• [Aim of the exercise] Leaving the pictures aside, write out the whole listing below exactly.
Exercise input below:
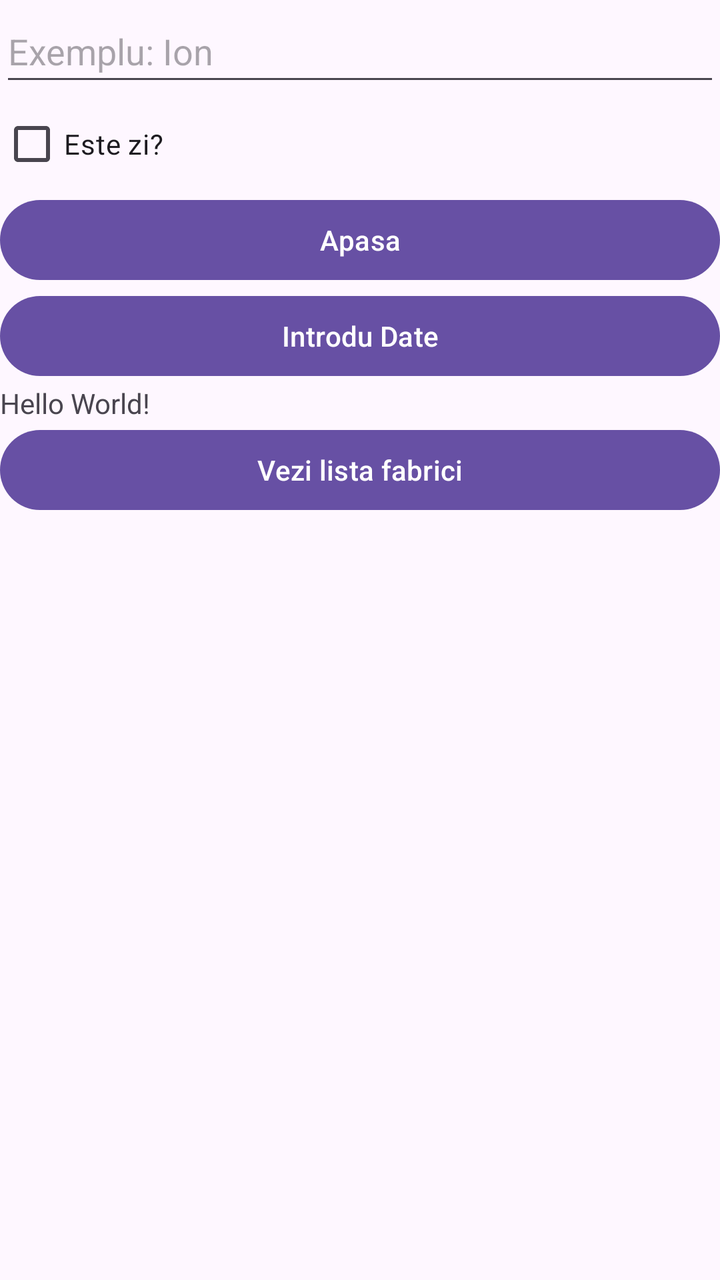
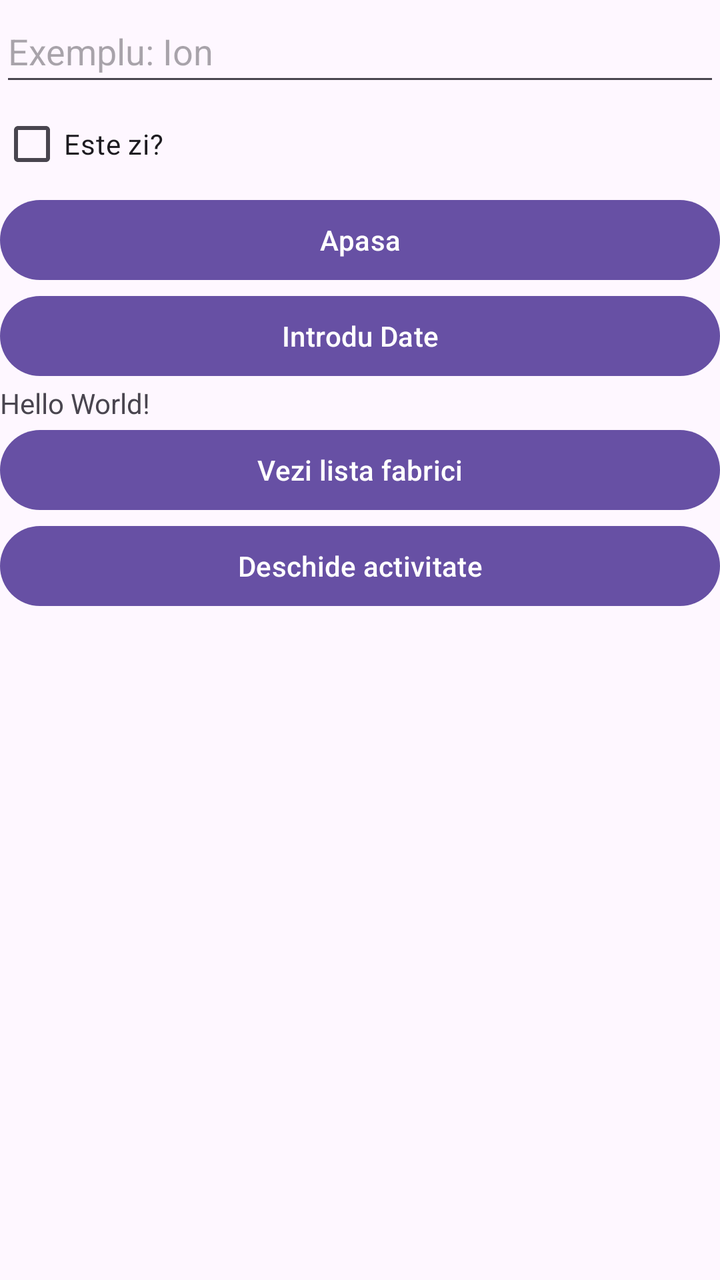

Two renders of the same Android screen: before a commit and after it. Below are the layout's source before the change and the commit's diff.
<!-- AndroidManifest.xml: application theme Theme.Seminar02 -->
<!-- res/layout/activity_main.xml -->
<?xml version="1.0" encoding="utf-8"?>
<LinearLayout xmlns:android="http://schemas.android.com/apk/res/android"
    xmlns:app="http://schemas.android.com/apk/res-auto"
    xmlns:tools="http://schemas.android.com/tools"
    android:id="@+id/main"
    android:orientation="vertical"
    android:layout_width="match_parent"
    android:layout_height="match_parent"
    tools:context=".MainActivity">

    <EditText
        android:id="@+id/nume_et"
        android:layout_width="match_parent"
        android:layout_height="wrap_content"
        android:minHeight="48dp"
        android:hint="@string/exemplu_ion"/>
    <CheckBox
        android:id="@+id/esteZi_CB"
        android:layout_width="match_parent"
        android:layout_height="wrap_content"
        android:text="Este zi?"/>
    <Button
        android:layout_width="match_parent"
        android:layout_height="wrap_content"
        android:onClick="culegeDate"
        android:text="@string/apasa"
        />

    <Button
        android:layout_width="match_parent"
        android:layout_height="wrap_content"
        android:onClick="introduDate"
        android:text="Introdu Date"
        />

    <TextView
        android:id="@+id/rezultat"
        android:layout_width="wrap_content"
        android:layout_height="wrap_content"
        android:text="@string/hello_world" />

    <Button
        android:layout_width="match_parent"
        android:layout_height="wrap_content"
        android:onClick="adaugaFabrici"
        android:text="Vezi lista fabrici"/>

</LinearLayout>
<!-- resources referenced by this layout -->
<resources>
  <string name="apasa">Apasa</string>
  <string name="exemplu_ion">Exemplu: Ion</string>
  <string name="hello_world">Hello World!</string>
  <style name="Theme.Seminar02" parent="Base.Theme.Seminar02" />
  <style name="Base.Theme.Seminar02" parent="Theme.Material3.DayNight.NoActionBar">
          
          
      </style>
</resources>

<!-- the commit's change to res/layout/activity_main.xml (unified diff, before → after) -->
@@ -45,4 +45,10 @@
         android:onClick="adaugaFabrici"
         android:text="Vezi lista fabrici"/>
 
+    <Button
+        android:layout_width="match_parent"
+        android:layout_height="wrap_content"
+        android:onClick="deschideActivitate"
+        android:text="Deschide activitate"/>
+
 </LinearLayout>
End of Exercise input.
• [Result for this task]
Two renders of the same Android screen: before a commit and after it. Below are the layout's source before the change and the commit's diff.
<!-- AndroidManifest.xml: application theme Theme.Seminar02 -->
<!-- res/layout/activity_main.xml -->
<?xml version="1.0" encoding="utf-8"?>
<LinearLayout xmlns:android="http://schemas.android.com/apk/res/android"
    xmlns:app="http://schemas.android.com/apk/res-auto"
    xmlns:tools="http://schemas.android.com/tools"
    android:id="@+id/main"
    android:orientation="vertical"
    android:layout_width="match_parent"
    android:layout_height="match_parent"
    tools:context=".MainActivity">

    <EditText
        android:id="@+id/nume_et"
        android:layout_width="match_parent"
        android:layout_height="wrap_content"
        android:minHeight="48dp"
        android:hint="@string/exemplu_ion"/>
    <CheckBox
        android:id="@+id/esteZi_CB"
        android:layout_width="match_parent"
        android:layout_height="wrap_content"
        android:text="Este zi?"/>
    <Button
        android:layout_width="match_parent"
        android:layout_height="wrap_content"
        android:onClick="culegeDate"
        android:text="@string/apasa"
        />

    <Button
        android:layout_width="match_parent"
        android:layout_height="wrap_content"
        android:onClick="introduDate"
        android:text="Introdu Date"
        />

    <TextView
        android:id="@+id/rezultat"
        android:layout_width="wrap_content"
        android:layout_height="wrap_content"
        android:text="@string/hello_world" />

    <Button
        android:layout_width="match_parent"
        android:layout_height="wrap_content"
        android:onClick="adaugaFabrici"
        android:text="Vezi lista fabrici"/>

</LinearLayout>
<!-- resources referenced by this layout -->
<resources>
  <string name="apasa">Apasa</string>
  <string name="exemplu_ion">Exemplu: Ion</string>
  <string name="hello_world">Hello World!</string>
  <style name="Theme.Seminar02" parent="Base.Theme.Seminar02" />
  <style name="Base.Theme.Seminar02" parent="Theme.Material3.DayNight.NoActionBar">
          
          
      </style>
</resources>

<!-- the commit's change to res/layout/activity_main.xml (unified diff, before → after) -->
@@ -45,4 +45,10 @@
         android:onClick="adaugaFabrici"
         android:text="Vezi lista fabrici"/>
 
+    <Button
+        android:layout_width="match_parent"
+        android:layout_height="wrap_content"
+        android:onClick="deschideActivitate"
+        android:text="Deschide activitate"/>
+
 </LinearLayout>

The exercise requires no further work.